Brief: Look through the records below, and copy out every line that holds the string "history".

Data shown:
____
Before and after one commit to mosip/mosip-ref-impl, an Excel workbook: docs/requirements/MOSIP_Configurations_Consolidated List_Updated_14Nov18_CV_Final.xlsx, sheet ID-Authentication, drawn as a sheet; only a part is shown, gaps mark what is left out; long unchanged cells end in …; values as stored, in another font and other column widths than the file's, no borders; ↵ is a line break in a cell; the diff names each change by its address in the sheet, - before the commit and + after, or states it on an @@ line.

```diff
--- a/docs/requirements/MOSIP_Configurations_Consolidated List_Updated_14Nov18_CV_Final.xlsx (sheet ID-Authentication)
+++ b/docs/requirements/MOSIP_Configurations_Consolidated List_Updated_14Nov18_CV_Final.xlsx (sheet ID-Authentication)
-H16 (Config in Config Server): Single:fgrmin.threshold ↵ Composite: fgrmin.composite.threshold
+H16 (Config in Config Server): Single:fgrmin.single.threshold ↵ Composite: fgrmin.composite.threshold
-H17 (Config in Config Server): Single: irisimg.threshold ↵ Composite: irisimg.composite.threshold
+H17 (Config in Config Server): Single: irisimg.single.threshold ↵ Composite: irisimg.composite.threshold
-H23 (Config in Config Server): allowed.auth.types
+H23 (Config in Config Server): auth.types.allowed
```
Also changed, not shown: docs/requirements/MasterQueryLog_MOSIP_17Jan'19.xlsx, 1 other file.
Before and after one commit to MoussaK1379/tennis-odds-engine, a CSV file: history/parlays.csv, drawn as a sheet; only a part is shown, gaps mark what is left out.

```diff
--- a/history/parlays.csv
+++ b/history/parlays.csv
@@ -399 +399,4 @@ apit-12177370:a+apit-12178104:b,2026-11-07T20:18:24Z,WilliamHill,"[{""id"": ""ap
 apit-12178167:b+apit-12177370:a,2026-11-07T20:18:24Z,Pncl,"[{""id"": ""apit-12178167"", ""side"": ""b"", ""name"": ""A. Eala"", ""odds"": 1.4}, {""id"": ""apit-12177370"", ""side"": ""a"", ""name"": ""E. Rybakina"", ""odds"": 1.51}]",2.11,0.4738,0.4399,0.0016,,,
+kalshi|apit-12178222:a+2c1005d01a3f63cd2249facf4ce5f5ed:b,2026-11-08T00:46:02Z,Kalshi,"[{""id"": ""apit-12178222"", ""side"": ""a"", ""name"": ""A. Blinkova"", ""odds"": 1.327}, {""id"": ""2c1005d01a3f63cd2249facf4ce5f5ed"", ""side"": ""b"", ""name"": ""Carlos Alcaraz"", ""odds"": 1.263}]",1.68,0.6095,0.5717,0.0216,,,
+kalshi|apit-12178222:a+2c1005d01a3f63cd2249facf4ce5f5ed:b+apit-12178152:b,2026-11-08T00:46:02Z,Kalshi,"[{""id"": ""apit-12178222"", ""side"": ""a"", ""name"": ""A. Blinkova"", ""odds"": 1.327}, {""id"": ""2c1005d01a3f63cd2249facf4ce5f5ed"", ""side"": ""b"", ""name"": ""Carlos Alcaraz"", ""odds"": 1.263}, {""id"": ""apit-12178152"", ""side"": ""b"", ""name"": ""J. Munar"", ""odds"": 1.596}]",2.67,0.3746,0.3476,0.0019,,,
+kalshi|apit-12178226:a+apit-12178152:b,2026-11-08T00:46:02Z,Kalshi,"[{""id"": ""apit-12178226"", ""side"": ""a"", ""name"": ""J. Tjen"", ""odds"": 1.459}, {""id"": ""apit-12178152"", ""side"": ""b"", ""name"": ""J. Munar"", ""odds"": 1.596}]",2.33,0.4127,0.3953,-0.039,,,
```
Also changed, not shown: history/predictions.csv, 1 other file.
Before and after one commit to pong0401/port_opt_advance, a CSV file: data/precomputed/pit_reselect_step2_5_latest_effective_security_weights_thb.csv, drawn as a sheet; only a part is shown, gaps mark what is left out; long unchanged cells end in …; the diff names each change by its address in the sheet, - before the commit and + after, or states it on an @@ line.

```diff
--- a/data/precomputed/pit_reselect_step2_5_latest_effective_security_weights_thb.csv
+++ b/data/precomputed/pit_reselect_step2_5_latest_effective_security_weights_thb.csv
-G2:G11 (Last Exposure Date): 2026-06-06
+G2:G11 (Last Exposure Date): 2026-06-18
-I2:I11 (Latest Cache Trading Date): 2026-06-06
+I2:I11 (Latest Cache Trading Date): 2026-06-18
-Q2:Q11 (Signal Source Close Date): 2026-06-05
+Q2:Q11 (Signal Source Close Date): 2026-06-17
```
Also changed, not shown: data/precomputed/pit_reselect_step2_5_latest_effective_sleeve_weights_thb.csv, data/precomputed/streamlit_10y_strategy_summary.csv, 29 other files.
____
Response below:
Before and after one commit to MoussaK1379/tennis-odds-engine, a CSV file: history/parlays.csv, drawn as a sheet; only a part is shown, gaps mark what is left out.
--- a/history/parlays.csv
+++ b/history/parlays.csv
Also changed, not shown: history/predictions.csv, 1 other file.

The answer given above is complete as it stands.